Congressman, I am not going to ask you to weigh in on some of our turkey talk.  But I will ask you to weigh in -- 



MELBER:  Unless you want to.  But as a member of the Judiciary Committee, just walk us through how unusual it is.  Have you ever seen, for example, a chief justice do this to a sitting president, stand up in this way?  What does that tell you and what is your committee going to do with all of these issues we just laid out --  I don't need to repeat them -- that are ripe for oversight in January?. 

CICILLINE:  Well, I think it's obviously very unusual.  I've never seen anything like this at least in my memory.  And I think it's very significant.  I think it demonstrates the grave concern that this chief justice has about the president's language and actions.  And it's a fundamental misunderstanding of this president who doesn't really respect the independence and integrity of the judiciary.  He tries in the same way he tries to diminish the judiciary, he tries to diminish a free press. 

These are important institutions that hold elected officials accountable.  And I think we have -- as the chief justice said, we have to be very thankful right now because our democracy is being really tested.  And I think the independent judiciary has been very important to upholding the rule of law and to demonstrate we're a country of laws, not of men, and that no one is above the law. 

And I think the chief justice statement I hope will give some of my Republican colleagues some backbone and allow them to weigh in and condemn these efforts to undermine the independence or integrity of the judiciary. 

MELBER:  Well, Congressman, one of the big questions is how other people are going to deal with what has been exposed about this president.  You know, we're learning about the patently illegal attempt to get enemies prosecuted on a week when Matt Whitaker is now the attorney general and the question is whether he would be more down with that than some other people. 

I'm going to show you what he'd said before he was in that position which was that the Trump DOJ if there would be one could re-open the Clinton case.  Take a look. 


MATT WHITAKER, ACTING ATTORNEY GENERAL:  Long story short is there's plenty of evidence here to support a criminal charge.  I think -- you know, I think anything under the Espionage Act which is the criminal section could be justified here. 

And I could imagine in this world that we live in that a Trump administration could open this case and relook at these charges however petty that might seem to some. 

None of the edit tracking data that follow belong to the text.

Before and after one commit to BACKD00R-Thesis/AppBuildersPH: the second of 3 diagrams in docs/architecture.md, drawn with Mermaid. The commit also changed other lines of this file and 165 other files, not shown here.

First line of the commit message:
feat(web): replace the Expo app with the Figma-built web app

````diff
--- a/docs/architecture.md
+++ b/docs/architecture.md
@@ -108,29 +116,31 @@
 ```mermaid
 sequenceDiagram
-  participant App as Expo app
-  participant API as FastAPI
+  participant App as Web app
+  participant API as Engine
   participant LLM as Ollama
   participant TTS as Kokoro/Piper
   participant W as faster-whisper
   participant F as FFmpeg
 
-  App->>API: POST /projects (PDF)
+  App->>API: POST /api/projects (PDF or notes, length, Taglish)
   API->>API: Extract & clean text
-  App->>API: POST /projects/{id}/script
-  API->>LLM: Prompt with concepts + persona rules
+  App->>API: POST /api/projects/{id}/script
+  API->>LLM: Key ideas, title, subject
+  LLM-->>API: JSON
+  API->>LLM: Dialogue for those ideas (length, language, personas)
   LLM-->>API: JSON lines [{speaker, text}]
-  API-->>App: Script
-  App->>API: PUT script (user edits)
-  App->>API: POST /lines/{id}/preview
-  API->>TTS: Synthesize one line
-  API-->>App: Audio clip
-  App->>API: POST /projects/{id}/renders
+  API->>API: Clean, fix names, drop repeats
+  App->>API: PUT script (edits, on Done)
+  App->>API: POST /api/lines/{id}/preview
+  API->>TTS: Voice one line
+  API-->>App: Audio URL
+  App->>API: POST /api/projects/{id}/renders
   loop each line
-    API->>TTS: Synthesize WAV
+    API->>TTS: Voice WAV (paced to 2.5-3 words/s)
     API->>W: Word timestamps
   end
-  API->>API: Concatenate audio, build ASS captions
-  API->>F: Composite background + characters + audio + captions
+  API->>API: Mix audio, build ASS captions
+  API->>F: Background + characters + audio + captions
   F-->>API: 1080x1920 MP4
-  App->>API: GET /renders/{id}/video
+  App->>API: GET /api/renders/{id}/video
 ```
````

MELBER:  Is that wrong?  Should he be the acting attorney general and what, if anything, is your committee going to do about it when you take charge in January? 

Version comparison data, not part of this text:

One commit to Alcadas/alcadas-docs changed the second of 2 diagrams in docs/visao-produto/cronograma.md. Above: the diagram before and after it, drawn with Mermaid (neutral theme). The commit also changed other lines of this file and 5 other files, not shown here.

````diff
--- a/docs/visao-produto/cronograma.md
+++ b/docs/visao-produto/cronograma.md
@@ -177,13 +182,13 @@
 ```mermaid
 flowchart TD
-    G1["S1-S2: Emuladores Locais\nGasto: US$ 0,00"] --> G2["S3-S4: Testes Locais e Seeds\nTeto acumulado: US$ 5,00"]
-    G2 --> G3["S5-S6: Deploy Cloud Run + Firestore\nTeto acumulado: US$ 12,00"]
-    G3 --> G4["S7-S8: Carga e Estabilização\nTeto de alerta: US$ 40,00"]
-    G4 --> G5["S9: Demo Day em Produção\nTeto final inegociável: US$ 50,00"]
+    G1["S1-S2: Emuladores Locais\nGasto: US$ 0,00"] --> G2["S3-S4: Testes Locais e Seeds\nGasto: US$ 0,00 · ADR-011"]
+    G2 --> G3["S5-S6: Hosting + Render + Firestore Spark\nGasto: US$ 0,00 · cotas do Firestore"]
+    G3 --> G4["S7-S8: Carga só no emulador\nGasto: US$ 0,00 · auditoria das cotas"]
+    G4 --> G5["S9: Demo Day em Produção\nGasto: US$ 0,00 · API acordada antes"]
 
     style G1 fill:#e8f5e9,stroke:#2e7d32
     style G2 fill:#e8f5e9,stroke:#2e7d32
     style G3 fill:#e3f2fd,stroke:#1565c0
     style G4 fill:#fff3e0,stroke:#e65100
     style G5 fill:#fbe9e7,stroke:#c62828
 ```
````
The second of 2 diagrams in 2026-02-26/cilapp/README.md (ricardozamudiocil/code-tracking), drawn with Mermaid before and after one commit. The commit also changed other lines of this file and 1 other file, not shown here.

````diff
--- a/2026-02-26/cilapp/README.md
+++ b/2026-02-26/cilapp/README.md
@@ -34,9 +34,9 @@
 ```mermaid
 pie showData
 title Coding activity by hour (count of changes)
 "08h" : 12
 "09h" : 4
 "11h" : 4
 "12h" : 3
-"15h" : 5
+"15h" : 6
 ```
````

CICILLINE:  Yes, it's dead wrong.  He should not be the acting attorney general.  He was yanked out precisely because he's the political hatchet man for the president.  This is part of the president's ongoing efforts to do two things.  To undermine or stop or impede the investigation by Mr. Mueller or to stop it completely, and to continue to promote this idea of prosecuting his political adversaries. 

That is counter to our tradition in this country.  We don't lock up political opponents.  We beat them at the ballot box.  This conversation that the president had about trying to prosecute his political adversaries is reminiscent of the enemy's list of Richard Nixon.  It has no place in our politics.  Mr. Whitaker does not belong as acting attorney general.  He's not Senate confirmed.  He didn't meet the succession requirements of the statute.  He's disqualified from that position in terms of overseeing the Russia investigation because of his opinions on it already and the positions he's taken publicly. 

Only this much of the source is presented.